Assignment:
Set down each of the records below exactly as it reads. No pictures go into the copy.

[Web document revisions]
□ □ □ □

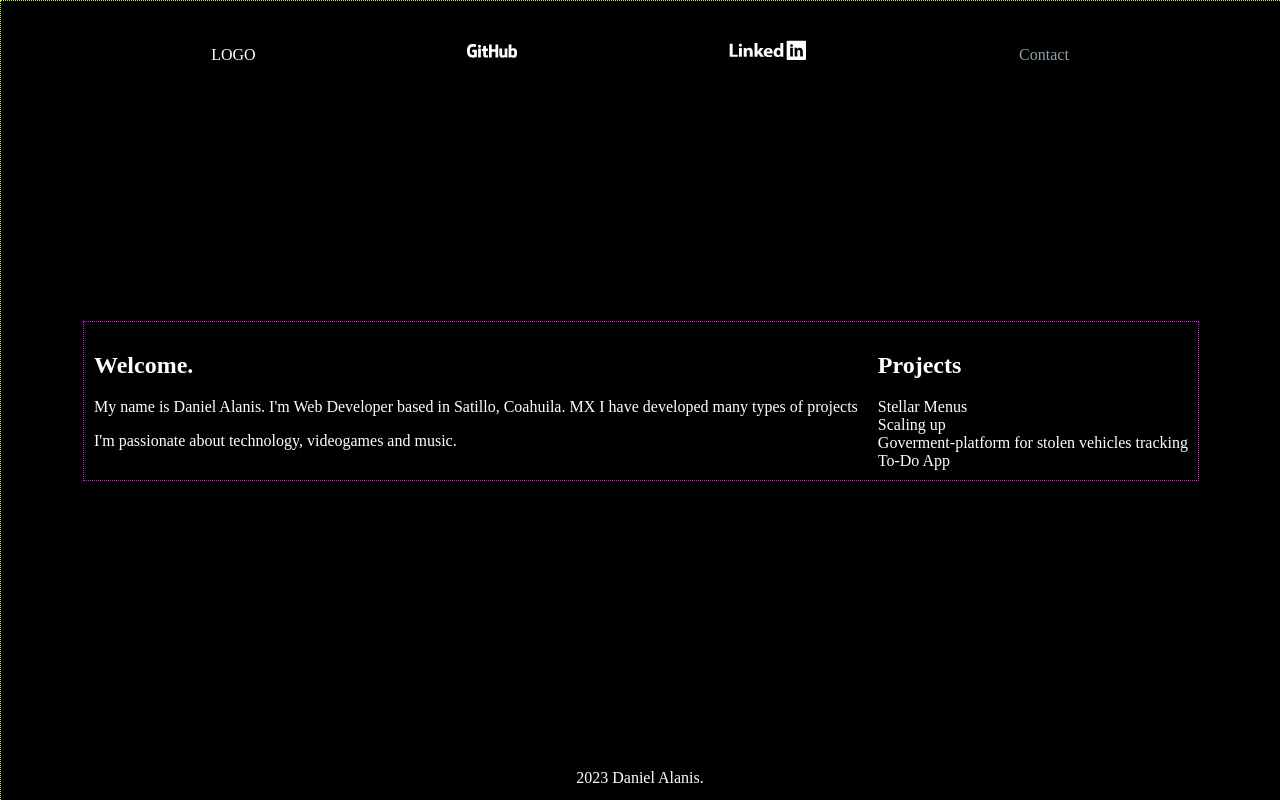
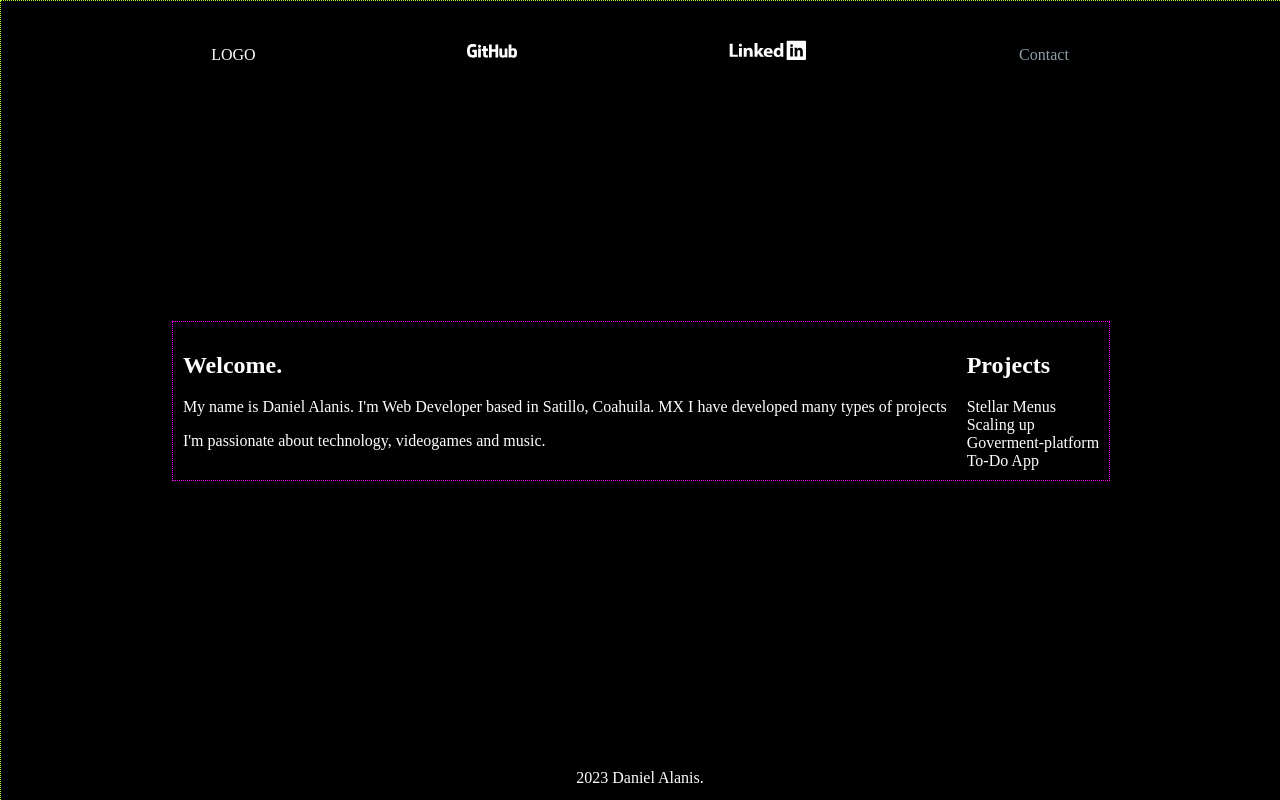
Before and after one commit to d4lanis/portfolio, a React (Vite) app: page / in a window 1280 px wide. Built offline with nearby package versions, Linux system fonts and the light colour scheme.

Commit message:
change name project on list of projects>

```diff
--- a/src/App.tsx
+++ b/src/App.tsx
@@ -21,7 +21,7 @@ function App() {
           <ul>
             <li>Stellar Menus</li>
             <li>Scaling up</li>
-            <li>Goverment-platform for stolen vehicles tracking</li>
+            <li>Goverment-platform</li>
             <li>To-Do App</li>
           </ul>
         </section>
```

□ □ □ □

Solved exercise:
Before and after one commit to d4lanis/portfolio, a React (Vite) app: page / in a window 1280 px wide. Built offline with nearby package versions, Linux system fonts and the light colour scheme.

Commit message:
change name project on list of projects>

```diff
--- a/src/App.tsx
+++ b/src/App.tsx
@@ -21,7 +21,7 @@ function App() {
           <ul>
             <li>Stellar Menus</li>
             <li>Scaling up</li>
-            <li>Goverment-platform for stolen vehicles tracking</li>
+            <li>Goverment-platform</li>
             <li>To-Do App</li>
           </ul>
         </section>
```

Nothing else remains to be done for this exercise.